╔══
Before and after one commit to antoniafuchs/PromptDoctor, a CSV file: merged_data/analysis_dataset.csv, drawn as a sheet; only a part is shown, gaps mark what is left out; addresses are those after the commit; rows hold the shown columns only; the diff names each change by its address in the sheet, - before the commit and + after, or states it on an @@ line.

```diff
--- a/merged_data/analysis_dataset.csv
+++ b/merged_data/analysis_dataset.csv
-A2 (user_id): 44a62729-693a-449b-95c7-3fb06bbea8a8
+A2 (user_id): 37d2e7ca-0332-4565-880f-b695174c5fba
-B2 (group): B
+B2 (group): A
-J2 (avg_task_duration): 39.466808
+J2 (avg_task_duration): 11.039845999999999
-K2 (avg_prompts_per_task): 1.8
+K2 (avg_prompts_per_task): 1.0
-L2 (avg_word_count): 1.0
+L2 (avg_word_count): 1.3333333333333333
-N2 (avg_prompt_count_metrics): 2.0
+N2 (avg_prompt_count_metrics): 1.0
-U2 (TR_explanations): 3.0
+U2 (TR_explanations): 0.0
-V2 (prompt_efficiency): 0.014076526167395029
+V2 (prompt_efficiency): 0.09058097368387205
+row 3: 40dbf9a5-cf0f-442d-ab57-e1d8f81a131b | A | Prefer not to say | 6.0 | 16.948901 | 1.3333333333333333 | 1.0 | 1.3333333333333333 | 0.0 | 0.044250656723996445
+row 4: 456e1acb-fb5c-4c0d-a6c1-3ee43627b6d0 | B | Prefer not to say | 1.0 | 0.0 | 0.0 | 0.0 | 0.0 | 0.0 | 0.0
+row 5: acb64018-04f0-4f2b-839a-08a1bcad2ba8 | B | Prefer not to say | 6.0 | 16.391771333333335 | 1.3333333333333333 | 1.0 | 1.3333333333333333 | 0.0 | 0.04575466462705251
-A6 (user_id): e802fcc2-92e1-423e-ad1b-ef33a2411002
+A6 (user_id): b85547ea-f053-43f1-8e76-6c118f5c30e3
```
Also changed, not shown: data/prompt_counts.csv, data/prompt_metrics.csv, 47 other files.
╚══
> Your goal:
Reproduce all the entries above. Match them exactly.

> Response area:
Before and after one commit to antoniafuchs/PromptDoctor, a CSV file: merged_data/analysis_dataset.csv, drawn as a sheet; only a part is shown, gaps mark what is left out; addresses are those after the commit; rows hold the shown columns only; the diff names each change by its address in the sheet, - before the commit and + after, or states it on an @@ line.

```diff
--- a/merged_data/analysis_dataset.csv
+++ b/merged_data/analysis_dataset.csv
-A2 (user_id): 44a62729-693a-449b-95c7-3fb06bbea8a8
+A2 (user_id): 37d2e7ca-0332-4565-880f-b695174c5fba
-B2 (group): B
+B2 (group): A
-J2 (avg_task_duration): 39.466808
+J2 (avg_task_duration): 11.039845999999999
-K2 (avg_prompts_per_task): 1.8
+K2 (avg_prompts_per_task): 1.0
-L2 (avg_word_count): 1.0
+L2 (avg_word_count): 1.3333333333333333
-N2 (avg_prompt_count_metrics): 2.0
+N2 (avg_prompt_count_metrics): 1.0
-U2 (TR_explanations): 3.0
+U2 (TR_explanations): 0.0
-V2 (prompt_efficiency): 0.014076526167395029
+V2 (prompt_efficiency): 0.09058097368387205
+row 3: 40dbf9a5-cf0f-442d-ab57-e1d8f81a131b | A | Prefer not to say | 6.0 | 16.948901 | 1.3333333333333333 | 1.0 | 1.3333333333333333 | 0.0 | 0.044250656723996445
+row 4: 456e1acb-fb5c-4c0d-a6c1-3ee43627b6d0 | B | Prefer not to say | 1.0 | 0.0 | 0.0 | 0.0 | 0.0 | 0.0 | 0.0
+row 5: acb64018-04f0-4f2b-839a-08a1bcad2ba8 | B | Prefer not to say | 6.0 | 16.391771333333335 | 1.3333333333333333 | 1.0 | 1.3333333333333333 | 0.0 | 0.04575466462705251
-A6 (user_id): e802fcc2-92e1-423e-ad1b-ef33a2411002
+A6 (user_id): b85547ea-f053-43f1-8e76-6c118f5c30e3
```
Also changed, not shown: data/prompt_counts.csv, data/prompt_metrics.csv, 47 other files.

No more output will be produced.